The grant will cover half of the $49.8 million dollar bill for the exciting 7.6 mile project. The rest will be funded by state and local funds.1 The announcement is one small step in the marathon of creating sustainable and equitable transportation in this city and it deserves to be celebrated, but now begins the difficult battle of keeping the BRT rapid.
Bus Rapid Transit aims to combine the affordability and flexibility of buses with the capacity and speed of rail. Real BRT has dedicated lanes, onboard signal priority systems, prominent busway alignment that avoids parking and loading, high capacity cars, platform-level boarding to expedite access, and protected stations.

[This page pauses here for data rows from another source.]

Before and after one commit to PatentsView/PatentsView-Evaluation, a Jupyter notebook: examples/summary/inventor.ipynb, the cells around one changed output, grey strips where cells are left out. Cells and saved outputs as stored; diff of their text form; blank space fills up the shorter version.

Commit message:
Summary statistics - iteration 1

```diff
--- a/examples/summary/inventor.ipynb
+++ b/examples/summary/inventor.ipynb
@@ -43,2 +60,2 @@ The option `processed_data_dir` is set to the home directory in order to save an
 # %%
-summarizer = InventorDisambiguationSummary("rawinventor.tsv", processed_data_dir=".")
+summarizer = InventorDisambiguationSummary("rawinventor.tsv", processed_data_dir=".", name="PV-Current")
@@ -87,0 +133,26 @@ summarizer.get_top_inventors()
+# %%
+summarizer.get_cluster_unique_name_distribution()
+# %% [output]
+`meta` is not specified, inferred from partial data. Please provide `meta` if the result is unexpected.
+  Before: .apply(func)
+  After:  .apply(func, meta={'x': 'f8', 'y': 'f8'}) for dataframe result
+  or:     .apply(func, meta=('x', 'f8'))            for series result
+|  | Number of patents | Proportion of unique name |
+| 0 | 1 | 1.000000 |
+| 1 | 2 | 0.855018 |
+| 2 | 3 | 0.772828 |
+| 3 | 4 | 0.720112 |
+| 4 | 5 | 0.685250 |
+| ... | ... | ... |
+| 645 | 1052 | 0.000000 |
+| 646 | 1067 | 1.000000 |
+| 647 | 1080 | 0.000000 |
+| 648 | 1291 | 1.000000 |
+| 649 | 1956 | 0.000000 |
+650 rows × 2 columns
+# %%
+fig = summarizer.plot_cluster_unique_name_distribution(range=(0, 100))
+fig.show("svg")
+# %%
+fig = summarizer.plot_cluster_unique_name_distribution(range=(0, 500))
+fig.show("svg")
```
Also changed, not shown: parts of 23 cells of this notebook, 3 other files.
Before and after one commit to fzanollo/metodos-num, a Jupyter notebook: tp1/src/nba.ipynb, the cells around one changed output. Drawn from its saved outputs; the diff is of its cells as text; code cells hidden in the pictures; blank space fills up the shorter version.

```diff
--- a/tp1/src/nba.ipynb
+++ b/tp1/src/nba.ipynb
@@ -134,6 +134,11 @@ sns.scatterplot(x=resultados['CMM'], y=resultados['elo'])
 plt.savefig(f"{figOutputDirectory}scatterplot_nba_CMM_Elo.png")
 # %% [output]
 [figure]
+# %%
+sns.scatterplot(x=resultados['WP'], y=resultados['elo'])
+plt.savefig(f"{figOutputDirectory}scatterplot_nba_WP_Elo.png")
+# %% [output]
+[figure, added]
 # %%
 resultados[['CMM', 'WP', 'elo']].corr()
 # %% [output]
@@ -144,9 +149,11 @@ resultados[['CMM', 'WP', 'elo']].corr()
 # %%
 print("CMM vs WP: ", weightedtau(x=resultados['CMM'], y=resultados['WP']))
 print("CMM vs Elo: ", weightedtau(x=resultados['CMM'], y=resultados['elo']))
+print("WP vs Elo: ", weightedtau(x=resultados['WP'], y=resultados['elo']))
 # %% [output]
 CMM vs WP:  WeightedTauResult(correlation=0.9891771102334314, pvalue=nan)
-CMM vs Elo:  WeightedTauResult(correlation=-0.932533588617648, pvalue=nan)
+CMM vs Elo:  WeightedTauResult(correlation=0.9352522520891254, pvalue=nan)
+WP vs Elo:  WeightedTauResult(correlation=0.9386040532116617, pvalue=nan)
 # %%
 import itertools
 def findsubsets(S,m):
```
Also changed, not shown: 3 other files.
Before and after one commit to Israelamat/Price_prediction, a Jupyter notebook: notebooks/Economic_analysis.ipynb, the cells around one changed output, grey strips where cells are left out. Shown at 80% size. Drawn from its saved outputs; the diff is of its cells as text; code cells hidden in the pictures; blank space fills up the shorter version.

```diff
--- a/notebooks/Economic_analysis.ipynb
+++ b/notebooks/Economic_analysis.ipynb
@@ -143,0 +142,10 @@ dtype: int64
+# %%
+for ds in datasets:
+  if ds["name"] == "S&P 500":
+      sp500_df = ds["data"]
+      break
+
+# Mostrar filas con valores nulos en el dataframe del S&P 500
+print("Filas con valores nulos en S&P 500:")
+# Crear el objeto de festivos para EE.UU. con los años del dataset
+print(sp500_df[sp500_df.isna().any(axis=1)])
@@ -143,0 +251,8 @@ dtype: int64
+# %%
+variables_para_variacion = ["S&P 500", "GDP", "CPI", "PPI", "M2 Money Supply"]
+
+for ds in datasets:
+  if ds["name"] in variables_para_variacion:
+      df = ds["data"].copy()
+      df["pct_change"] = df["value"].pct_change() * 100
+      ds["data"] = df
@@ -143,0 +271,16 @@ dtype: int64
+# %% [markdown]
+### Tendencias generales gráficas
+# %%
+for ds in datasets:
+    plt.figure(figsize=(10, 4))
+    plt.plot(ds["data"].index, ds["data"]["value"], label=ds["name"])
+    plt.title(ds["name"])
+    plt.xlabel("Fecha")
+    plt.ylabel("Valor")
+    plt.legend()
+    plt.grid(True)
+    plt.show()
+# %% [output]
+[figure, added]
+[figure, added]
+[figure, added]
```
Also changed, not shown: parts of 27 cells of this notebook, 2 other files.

Cleveland’s successful HealthLine is a model that Richmond is attempting to follow, but maybe even more can be learned from projects like Chicago’s CTA BRT. The project began with lofty expectations similar to Richmond’s, but opposition watered the project down to BRTINO (“BRT in name only”).
Chicago has limited its traffic signal priority to a 1.5 mile stretch–although the system installation was delayed. There are no bus-only lanes (half of Richmond’s is already planned to be “mixed traffic operations”). A key bypass lane was delayed near the entrance to a toll bridge.
The results were “a far cry” from Chicago’s initial plan and were gimmicky rebranded normal buses that eroded residents’ confidence that effective BRT was realizable.
Projects like Chicago are often excused with claims of incrementalism and smart growth, but they miss the point. A huge goal of BRT is attracting “choice riders.” When battling bus stigma and trying to attract riders with alternatives, you only get one first chance.
A lot can happen between now and the project’s anticipated opening in 2018. The city should avoid “being careful to implement BRT without imposing major negative impacts on car drivers” and favor building the best BRT system in the country. Drivers should look over and envy the affordable, passive, efficient BRT ride.
On Day #022, I wrote “If only GRTC were more like Chipotle.” This will especially ring true for BRT. Without obsessing over branding and the nuances of operation and customer experience, like a private company, GRTC could fail to find a meaningful return on $50 million worth of investment while eroding RVA’s confidence in buses and government.
Creating a name without the word bus, implementing an efficient payment system (Apple Pay, unlimited plans, and reloadable cards), and smart hours of operation may seem minor, but when the alternative is highly subsidized2 automobile travel, then it is the ball game. The difference between BRT and BRTINO is in the details, and those devilish details have plagued once-promising BRT plans across the country.
Love this idea? Think it’s terrible? Have one that’s ten times better? Head over to the 100 Days to a Better RVA Facebook page and join in the conversation.
Photo by: mariordo59
- Hopefully VCU can kick in funds by reducing their contract with Groome transportation which transports students from the Monroe Park to MCV–it’s probably the only standing room only bus in Richmond. ↩
- Why are roads called investment while buses are subsidized? Roads are not funded entirely by user-generated fees, and GRTC receives a fraction of government automobile funding. ↩